EGU23-7581, updated on 07 Mar 2023
EGU General Assembly 2023
© Author(s) 2023. This work is distributed under
the Creative Commons Attribution 4.0 License.

The impact of extreme heat during pregnancy and childbirth in Johannesburg, South Africa

Chloe Brimicombe1, Annika Sachs dos Santos2, Ijeoma Solarin3, Gloria Maimela3, Matthew Cherish3, Katharina Wieser1, and Ilona M. Otto1
Chloe Brimicombe et al.
  • 1Wegener Center,Universität Graz, Graz, Austria
  • 2Faculty of Medicine, Universität Würzburg, Würzburg, Germany
  • 3Wits RHI, University of Witwatersrand, Johannesburg, South Africa

Heatwaves and Heat Stress are an increasing risk on a global scale with our changing climate. For Southern Africa, it has been demonstrated that the number of heatwaves and heat stress days have increased since the 1980s. Consequently, a greater proportion of people in the region are exposed to extreme heat for longer periods of time. Extreme heat has been shown to have negative effects on maternal health and birth outcomes and is compounded by existing vulnerabilities such as age and lower socio-economic status.
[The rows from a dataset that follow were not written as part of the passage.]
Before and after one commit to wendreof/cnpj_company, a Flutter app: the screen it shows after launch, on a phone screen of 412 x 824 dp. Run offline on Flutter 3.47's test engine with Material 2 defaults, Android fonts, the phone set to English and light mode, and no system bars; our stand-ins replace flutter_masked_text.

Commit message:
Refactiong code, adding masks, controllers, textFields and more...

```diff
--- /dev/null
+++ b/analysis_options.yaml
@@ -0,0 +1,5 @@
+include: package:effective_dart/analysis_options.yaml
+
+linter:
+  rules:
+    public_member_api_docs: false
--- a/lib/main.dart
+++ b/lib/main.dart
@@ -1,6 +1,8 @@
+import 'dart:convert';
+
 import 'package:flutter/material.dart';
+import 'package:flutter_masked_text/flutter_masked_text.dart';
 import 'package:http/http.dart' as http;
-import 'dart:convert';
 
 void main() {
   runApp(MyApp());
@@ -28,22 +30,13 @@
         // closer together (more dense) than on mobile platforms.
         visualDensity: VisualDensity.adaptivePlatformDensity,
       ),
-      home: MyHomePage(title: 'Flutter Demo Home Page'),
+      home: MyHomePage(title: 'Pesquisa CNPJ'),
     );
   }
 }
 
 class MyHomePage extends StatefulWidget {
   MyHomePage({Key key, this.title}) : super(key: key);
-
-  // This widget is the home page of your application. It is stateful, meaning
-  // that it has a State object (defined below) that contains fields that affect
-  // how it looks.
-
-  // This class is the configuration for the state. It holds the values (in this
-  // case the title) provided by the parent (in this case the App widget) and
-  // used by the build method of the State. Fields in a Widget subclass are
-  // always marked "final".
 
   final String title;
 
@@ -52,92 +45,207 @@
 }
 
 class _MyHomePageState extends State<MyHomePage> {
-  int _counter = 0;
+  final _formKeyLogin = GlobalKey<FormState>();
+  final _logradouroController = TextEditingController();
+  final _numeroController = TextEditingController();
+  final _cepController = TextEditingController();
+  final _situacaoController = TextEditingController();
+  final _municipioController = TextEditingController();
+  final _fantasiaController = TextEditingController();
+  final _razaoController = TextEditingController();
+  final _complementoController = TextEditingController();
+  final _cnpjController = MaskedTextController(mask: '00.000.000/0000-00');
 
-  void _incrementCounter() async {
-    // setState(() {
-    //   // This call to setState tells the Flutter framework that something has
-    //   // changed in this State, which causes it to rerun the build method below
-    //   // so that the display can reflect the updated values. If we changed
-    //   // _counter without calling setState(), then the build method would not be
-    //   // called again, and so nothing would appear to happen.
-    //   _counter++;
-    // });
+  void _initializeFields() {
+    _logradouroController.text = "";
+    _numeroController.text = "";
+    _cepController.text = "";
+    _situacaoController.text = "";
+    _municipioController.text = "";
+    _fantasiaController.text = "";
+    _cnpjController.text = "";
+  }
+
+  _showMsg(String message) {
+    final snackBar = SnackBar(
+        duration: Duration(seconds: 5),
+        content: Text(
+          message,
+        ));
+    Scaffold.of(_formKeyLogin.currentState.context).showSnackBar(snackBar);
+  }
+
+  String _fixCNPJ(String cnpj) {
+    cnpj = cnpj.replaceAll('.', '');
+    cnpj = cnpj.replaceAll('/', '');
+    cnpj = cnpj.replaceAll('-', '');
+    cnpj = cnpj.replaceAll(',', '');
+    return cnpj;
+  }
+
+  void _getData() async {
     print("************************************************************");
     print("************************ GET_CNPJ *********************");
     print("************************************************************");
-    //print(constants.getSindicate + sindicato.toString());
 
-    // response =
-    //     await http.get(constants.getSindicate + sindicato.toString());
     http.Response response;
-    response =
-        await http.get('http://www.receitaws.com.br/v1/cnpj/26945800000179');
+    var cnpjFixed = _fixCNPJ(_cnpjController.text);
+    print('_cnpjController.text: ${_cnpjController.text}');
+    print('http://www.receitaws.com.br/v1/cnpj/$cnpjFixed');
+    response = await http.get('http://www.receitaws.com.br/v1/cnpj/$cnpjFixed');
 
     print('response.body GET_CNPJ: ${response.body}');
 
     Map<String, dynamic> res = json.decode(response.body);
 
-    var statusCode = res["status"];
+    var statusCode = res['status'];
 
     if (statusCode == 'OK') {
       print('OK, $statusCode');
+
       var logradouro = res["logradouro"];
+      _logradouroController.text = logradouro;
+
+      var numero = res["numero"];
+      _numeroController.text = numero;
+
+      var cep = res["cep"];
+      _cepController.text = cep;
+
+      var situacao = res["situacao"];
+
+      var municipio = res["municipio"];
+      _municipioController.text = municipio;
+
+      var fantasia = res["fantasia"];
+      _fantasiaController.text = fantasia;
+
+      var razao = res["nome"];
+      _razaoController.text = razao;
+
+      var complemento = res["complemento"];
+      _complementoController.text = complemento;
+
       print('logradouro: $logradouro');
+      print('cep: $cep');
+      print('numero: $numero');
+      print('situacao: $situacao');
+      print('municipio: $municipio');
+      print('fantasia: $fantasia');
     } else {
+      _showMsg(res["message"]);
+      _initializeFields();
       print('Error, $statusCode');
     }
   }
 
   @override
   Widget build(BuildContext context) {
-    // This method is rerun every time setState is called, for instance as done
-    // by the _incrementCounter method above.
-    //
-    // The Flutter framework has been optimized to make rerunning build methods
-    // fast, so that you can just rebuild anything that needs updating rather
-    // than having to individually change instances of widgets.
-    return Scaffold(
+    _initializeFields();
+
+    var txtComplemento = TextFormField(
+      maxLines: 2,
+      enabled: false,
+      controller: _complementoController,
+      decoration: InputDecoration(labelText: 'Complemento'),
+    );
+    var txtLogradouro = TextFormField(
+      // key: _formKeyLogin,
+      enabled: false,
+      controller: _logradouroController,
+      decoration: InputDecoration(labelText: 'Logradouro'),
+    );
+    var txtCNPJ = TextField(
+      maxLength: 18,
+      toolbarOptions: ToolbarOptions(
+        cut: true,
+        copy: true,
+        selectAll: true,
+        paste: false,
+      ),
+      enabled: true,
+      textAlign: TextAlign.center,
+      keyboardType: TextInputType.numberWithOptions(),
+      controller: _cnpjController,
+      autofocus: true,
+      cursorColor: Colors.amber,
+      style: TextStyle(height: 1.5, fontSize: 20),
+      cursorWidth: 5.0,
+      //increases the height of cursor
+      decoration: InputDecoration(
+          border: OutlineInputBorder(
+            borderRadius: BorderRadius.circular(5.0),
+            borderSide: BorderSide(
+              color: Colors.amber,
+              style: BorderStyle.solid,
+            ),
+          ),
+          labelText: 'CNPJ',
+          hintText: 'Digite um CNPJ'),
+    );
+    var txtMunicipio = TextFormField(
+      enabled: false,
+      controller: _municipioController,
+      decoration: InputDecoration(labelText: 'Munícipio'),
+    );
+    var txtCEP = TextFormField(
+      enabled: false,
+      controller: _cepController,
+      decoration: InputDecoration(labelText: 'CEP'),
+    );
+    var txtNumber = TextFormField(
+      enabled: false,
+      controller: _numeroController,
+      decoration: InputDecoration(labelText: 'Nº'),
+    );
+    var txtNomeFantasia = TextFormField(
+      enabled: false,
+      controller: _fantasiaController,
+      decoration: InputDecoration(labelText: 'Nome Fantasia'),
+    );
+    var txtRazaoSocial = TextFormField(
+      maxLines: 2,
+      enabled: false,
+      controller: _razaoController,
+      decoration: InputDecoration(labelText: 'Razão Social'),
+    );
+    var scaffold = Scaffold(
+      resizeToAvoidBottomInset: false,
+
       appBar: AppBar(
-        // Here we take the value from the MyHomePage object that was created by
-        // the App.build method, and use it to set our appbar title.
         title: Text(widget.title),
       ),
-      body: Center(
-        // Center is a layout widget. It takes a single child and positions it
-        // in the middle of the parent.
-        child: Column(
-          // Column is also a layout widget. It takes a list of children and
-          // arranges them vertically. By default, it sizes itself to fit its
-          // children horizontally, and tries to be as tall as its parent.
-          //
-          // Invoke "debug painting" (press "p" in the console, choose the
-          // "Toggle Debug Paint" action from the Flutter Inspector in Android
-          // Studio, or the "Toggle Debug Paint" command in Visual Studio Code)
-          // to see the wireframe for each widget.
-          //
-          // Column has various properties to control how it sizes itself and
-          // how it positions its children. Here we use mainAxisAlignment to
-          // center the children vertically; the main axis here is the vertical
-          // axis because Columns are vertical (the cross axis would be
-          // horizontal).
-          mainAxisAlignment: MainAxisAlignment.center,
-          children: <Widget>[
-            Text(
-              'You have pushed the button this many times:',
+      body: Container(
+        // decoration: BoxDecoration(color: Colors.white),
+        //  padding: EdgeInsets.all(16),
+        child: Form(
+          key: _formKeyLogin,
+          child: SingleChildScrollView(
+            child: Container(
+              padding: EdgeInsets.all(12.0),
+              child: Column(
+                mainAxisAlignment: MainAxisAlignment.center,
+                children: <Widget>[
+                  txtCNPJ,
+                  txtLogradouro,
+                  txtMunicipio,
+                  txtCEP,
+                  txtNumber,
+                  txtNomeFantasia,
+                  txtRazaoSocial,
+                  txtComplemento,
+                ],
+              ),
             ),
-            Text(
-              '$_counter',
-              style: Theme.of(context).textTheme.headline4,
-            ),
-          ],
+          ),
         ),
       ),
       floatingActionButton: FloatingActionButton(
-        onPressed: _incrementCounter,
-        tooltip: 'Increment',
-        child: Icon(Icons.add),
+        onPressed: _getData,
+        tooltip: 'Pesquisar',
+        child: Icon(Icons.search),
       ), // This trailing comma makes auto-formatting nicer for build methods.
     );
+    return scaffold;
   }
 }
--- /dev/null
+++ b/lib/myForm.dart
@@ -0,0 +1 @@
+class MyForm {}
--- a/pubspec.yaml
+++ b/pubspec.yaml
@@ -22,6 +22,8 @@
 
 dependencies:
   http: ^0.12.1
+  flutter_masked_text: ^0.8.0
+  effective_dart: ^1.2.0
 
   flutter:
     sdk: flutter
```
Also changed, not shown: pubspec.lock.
Limited previous research in Africa has demonstrated that exposure to extreme heat in the first weeks of pregnancy can cause complications during and after pregnancy such as pre-eclampsia and gestational diabetes. In addition, it has been found that exposure to extreme heat in the region increases the risk of low birth weight, pre-term birth and in some cases stillbirth. In this study, maternal health data from tertiary hospitals in Johannesburg is analysed against local weather station observations for temperature and heat stress. We assess the threshold at which extreme heat has adverse health outcomes during pregnancy and childbirth (intra-partum) and suggest potential interventions to mitigate against this. This work contributes to calls to improve the understanding of the impacts of extreme heat on maternal and child health in Africa. It also supports work to create global maternal and child climate change health indicators, to better inform adaptation and mitigation efforts.

This research is part of HIGH horizons which is funded by the European Union’s Horizon Research and Innovation programme under grant agreement no 101057843

How to cite: Brimicombe, C., Sachs dos Santos, A., Solarin, I., Maimela, G., Cherish, M., Wieser, K., and Otto, I. M.: The impact of extreme heat during pregnancy and childbirth in Johannesburg, South Africa, EGU General Assembly 2023, Vienna, Austria, 24–28 Apr 2023, EGU23-7581,, 2023.